- James A. Percoco’s review of Grant’s Tomb: The Epic Death of Ulysses S. Grant and the Making of an American Pantheon by Louis L. Picone (Arcade). “Once completed and opened to the public, Grant’s Tomb quickly became New York City’s biggest tourist attraction. In 1906 alone, 607,584 people visited the site to pay homage to Grant and Julia, who’d been laid to rest beside her husband in 1902. The site also became a location for the country’s nascent movie industry; early filmmakers, Thomas Edison among them, used the tomb as a backdrop in several silent movies. Yet as the 20th century marched on and firsthand recollections of the Civil War faded, Grant’s Tomb fell out of favor, as did the man himself. Picone maintains that history has slighted Grant, whom he sees as a champion of Reconstruction Era reforms aimed at helping newly freed enslaved persons, and a proponent of legislation taking on the Ku Klux Klan.”
- Gretchen Lida’s review of The Story of More: How We Got to Climate Change and Where to Go from Here by Hope Jahren (Vintage). “We might combat climate crises by leaving copies of Hope Jahren’s The Story of More: How We Got to Climate Change and Where to Go from Here in strategic public places: on those display racks by the drink coolers in corner stores; near checkout counters at Tractor Supply; in every DMV line in America. If there’s one book all of us should read about the state of the environment, it’s this one. Sure, that might seem a little overzealous. One book isn’t going to solve the slow-motion catastrophe of a warming planet.

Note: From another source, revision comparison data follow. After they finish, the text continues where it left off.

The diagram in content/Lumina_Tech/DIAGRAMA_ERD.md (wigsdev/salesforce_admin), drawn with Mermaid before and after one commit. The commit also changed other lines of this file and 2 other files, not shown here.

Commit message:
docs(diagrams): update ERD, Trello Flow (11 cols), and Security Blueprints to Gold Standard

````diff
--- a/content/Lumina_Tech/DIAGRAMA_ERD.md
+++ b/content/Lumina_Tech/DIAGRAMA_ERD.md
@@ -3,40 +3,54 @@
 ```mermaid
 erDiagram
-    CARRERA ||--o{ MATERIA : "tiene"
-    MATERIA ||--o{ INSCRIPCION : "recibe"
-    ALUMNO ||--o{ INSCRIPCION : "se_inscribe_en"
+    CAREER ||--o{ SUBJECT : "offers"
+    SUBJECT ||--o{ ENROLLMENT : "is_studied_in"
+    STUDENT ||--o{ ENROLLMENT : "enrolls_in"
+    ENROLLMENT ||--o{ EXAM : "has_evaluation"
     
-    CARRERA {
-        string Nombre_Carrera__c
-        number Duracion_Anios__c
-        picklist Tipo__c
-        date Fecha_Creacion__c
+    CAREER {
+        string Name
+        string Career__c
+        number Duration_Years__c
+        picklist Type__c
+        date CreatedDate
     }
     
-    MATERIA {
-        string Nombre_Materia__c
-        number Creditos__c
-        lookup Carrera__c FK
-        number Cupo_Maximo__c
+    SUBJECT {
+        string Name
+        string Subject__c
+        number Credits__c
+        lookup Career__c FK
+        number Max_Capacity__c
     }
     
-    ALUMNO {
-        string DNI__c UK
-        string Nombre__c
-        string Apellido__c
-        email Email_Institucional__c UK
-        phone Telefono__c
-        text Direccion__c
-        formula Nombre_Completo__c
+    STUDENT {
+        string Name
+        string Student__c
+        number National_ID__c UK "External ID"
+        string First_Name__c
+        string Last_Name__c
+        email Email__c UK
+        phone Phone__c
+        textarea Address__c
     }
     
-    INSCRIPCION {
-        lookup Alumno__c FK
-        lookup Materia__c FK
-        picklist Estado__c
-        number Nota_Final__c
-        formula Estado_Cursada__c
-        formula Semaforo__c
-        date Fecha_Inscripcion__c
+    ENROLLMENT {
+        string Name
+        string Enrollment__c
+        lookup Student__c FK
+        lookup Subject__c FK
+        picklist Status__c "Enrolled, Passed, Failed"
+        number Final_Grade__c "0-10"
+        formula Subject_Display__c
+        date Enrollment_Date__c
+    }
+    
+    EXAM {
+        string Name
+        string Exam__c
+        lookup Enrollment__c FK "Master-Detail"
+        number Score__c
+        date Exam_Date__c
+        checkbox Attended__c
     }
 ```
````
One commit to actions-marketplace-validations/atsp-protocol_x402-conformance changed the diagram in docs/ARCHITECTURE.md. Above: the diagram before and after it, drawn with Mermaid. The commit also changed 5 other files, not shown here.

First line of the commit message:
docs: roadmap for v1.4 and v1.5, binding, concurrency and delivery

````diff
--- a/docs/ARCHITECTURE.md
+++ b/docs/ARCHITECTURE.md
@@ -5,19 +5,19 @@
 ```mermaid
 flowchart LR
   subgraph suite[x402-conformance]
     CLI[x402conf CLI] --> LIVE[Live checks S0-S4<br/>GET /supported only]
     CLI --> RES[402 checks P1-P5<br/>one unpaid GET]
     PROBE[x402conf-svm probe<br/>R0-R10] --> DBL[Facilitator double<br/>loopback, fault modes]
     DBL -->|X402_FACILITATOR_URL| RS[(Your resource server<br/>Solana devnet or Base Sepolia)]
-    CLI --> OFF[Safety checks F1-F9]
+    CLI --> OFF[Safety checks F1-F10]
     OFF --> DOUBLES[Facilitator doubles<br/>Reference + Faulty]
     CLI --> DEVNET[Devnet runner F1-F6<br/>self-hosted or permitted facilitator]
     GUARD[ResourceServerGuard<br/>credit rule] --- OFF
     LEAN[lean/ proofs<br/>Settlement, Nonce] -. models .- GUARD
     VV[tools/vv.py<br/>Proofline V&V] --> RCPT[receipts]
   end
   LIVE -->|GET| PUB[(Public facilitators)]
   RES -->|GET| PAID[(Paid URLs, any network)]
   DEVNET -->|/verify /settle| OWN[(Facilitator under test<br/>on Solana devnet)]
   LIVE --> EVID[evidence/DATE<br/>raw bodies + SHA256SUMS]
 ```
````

It will, however, help readers understand the problem without making them run to the bunkers of fear, shame, denial, and tribalism.”
- Lawrence de Maria’s review of Project Hail Mary by Andy Weir (Ballantine Books). “Project Hail Mary is not everyone’s cup of Tau. (That’s not a misprint; you’ll have to read the book — which I hope you do — to get the pun.) In fact, its author, Andy Weir, has many detractors who point out that his writing style leaves much to be desired, his humor is borderline juvenile, and he can be politically preachy. All of this is somewhat true, but it’s beside the point. As he proved in his breakout novel, The Martian, Weir can spin a yarn and make a reader think.”
- Chris Rutledge’s review of Once There Were Wolves by Charlotte McConaghy (Flatiron Books). “Charlotte McConaghy’s Once There Were Wolves pits biologists seeking to reintroduce the titular animals into the Scottish Highlands against a society that has intentionally moved on from the creatures. Like her previous novel, 2020’s bestselling Migrations, Once There Were Wolves explores the interplay between humanity and nature, and the author ably uses that battle as a mirror of our all-too-human conflicts between ourselves and those we love.”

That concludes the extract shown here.